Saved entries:
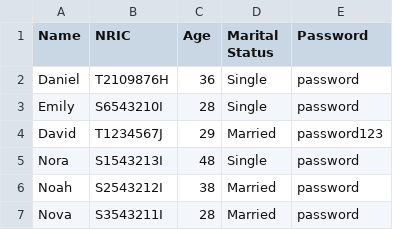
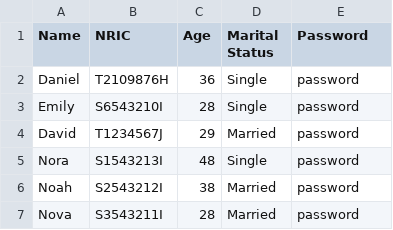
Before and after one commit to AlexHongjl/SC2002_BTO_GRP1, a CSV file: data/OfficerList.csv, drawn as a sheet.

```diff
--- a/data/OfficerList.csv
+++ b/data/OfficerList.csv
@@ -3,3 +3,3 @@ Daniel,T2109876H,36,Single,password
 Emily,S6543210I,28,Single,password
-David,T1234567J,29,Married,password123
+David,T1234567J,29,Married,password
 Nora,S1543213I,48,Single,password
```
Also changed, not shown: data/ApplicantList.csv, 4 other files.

==

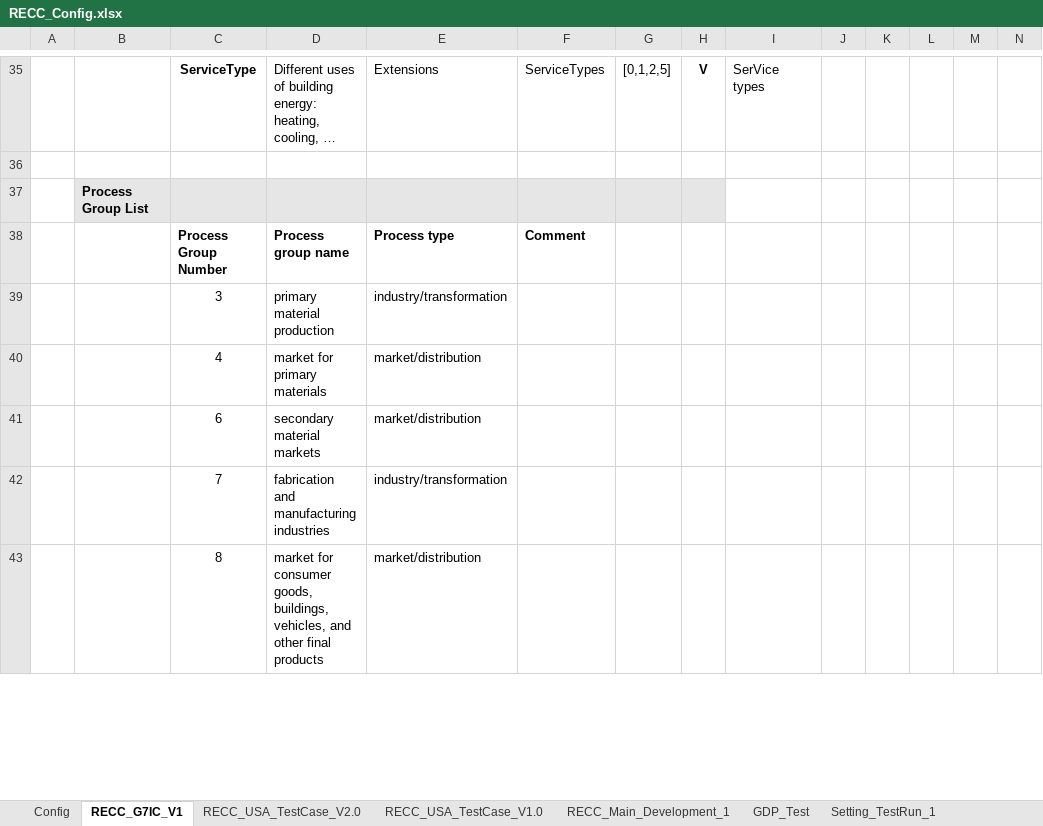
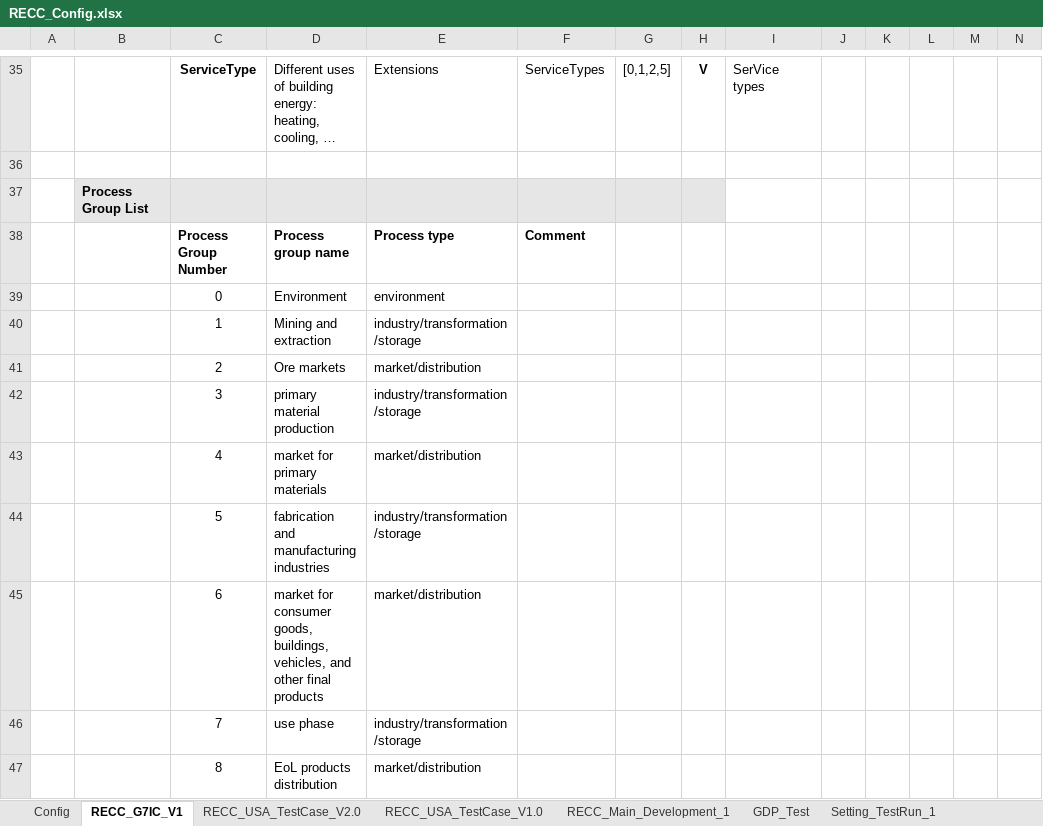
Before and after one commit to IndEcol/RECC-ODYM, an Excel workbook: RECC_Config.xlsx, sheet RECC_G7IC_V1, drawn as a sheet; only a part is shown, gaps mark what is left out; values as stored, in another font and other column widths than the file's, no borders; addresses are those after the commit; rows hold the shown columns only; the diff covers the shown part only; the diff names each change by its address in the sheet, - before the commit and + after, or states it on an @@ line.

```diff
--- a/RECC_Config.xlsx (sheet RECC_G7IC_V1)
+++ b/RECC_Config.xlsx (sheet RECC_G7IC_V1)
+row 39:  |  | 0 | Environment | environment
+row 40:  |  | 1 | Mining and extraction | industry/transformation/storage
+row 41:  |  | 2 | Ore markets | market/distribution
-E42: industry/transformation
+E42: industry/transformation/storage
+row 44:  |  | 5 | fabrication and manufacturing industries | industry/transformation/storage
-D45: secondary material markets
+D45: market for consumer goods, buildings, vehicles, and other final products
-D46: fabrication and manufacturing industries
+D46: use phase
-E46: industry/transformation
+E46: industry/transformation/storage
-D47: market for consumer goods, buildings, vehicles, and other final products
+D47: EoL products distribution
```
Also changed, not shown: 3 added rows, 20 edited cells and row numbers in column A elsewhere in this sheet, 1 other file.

--

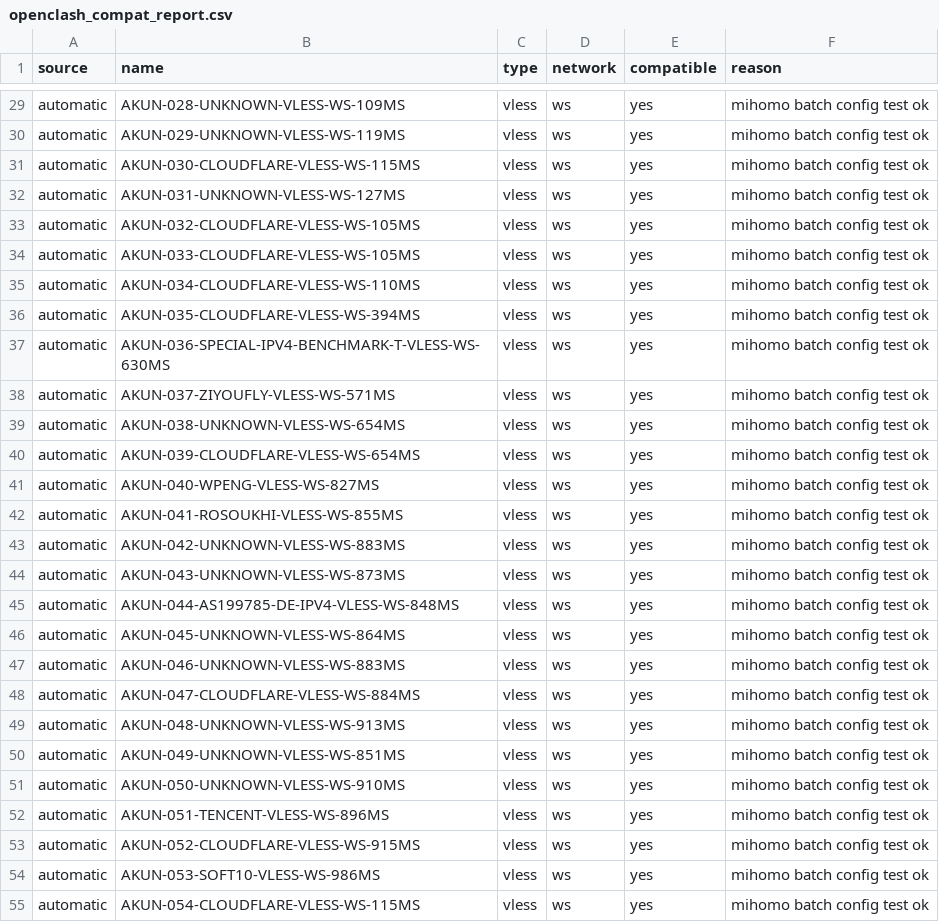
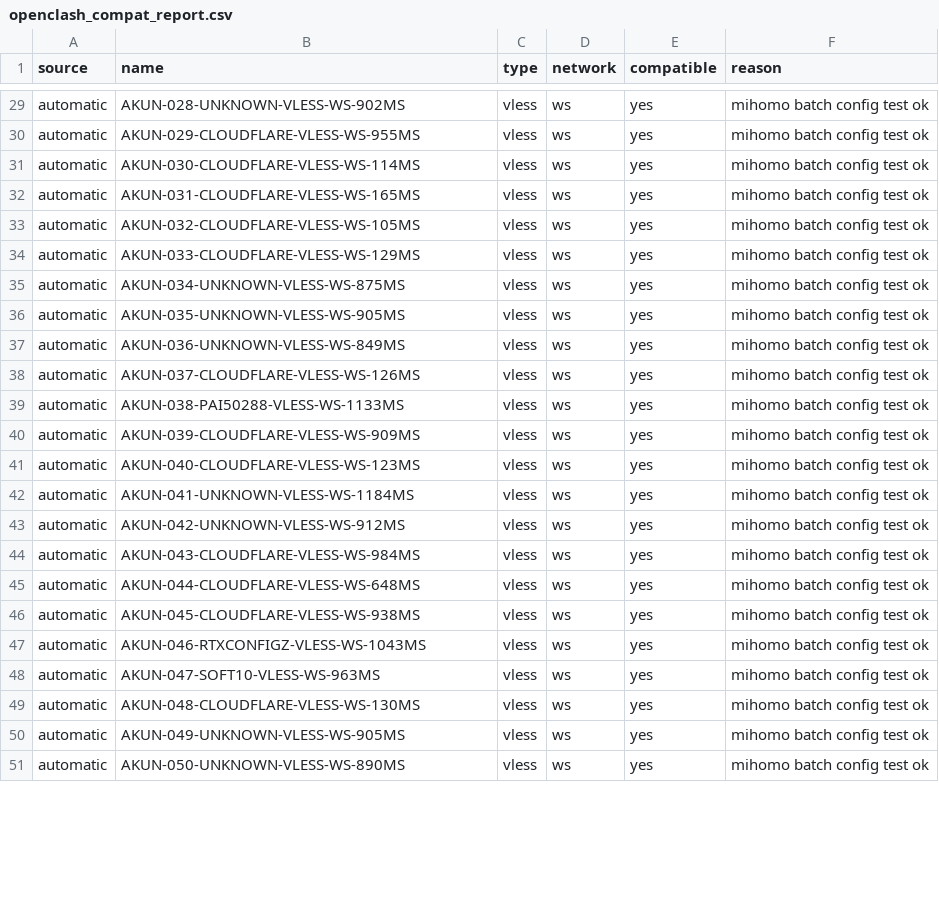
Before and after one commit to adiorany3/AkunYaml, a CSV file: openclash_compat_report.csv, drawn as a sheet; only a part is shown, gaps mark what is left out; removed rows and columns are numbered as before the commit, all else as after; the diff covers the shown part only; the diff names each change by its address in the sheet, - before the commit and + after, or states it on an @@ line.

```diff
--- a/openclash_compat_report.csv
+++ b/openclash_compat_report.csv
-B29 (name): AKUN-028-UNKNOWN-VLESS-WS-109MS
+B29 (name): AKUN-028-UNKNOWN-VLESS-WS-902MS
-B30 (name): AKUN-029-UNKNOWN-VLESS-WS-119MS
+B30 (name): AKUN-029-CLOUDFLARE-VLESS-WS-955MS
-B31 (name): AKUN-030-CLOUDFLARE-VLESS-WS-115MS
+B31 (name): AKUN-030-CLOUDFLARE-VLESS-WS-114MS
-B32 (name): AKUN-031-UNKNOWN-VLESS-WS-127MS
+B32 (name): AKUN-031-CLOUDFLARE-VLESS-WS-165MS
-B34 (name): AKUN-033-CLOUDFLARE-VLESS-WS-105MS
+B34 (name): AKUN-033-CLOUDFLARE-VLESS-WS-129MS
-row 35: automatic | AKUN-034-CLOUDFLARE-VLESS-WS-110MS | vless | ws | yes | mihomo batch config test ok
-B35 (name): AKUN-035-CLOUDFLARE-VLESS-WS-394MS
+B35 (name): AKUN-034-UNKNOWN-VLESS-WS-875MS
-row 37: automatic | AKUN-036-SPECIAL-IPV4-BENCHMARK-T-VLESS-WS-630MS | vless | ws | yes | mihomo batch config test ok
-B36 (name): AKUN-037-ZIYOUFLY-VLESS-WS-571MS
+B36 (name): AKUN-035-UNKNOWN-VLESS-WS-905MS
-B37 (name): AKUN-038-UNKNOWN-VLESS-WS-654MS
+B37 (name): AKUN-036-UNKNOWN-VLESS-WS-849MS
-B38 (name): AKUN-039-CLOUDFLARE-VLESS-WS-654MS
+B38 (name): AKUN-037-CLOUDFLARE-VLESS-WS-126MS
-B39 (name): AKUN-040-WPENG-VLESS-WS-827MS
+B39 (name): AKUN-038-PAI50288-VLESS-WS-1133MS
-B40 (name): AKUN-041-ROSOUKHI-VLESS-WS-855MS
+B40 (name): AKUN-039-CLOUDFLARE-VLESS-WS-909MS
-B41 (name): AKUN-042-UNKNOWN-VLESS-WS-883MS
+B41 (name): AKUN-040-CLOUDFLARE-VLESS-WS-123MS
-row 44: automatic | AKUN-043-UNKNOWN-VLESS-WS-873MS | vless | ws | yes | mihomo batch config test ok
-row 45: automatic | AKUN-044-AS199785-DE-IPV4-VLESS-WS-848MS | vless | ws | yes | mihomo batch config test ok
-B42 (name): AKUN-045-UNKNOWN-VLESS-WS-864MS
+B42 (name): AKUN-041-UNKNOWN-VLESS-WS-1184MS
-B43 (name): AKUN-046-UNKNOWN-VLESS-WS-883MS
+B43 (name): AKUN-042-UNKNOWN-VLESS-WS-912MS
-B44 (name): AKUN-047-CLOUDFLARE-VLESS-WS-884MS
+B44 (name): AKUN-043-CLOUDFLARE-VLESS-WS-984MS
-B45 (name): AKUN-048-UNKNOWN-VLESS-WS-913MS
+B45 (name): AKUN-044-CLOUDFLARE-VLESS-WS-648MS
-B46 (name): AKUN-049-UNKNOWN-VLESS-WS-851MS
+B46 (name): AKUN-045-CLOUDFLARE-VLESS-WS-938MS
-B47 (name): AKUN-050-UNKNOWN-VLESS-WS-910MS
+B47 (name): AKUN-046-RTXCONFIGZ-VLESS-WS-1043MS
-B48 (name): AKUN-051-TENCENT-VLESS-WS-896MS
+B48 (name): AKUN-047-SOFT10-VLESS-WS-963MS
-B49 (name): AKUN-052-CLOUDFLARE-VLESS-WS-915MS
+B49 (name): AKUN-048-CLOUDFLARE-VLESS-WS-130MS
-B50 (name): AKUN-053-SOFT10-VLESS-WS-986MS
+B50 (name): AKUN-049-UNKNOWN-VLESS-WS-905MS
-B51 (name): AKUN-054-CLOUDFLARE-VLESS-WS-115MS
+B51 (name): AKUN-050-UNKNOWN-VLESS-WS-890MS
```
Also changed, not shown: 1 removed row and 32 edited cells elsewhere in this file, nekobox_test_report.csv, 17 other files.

Work instructions: Where a line of the data above includes the string "address", pull it out.

Exercise answer:
Before and after one commit to IndEcol/RECC-ODYM, an Excel workbook: RECC_Config.xlsx, sheet RECC_G7IC_V1, drawn as a sheet; only a part is shown, gaps mark what is left out; values as stored, in another font and other column widths than the file's, no borders; addresses are those after the commit; rows hold the shown columns only; the diff covers the shown part only; the diff names each change by its address in the sheet, - before the commit and + after, or states it on an @@ line.
Before and after one commit to adiorany3/AkunYaml, a CSV file: openclash_compat_report.csv, drawn as a sheet; only a part is shown, gaps mark what is left out; removed rows and columns are numbered as before the commit, all else as after; the diff covers the shown part only; the diff names each change by its address in the sheet, - before the commit and + after, or states it on an @@ line.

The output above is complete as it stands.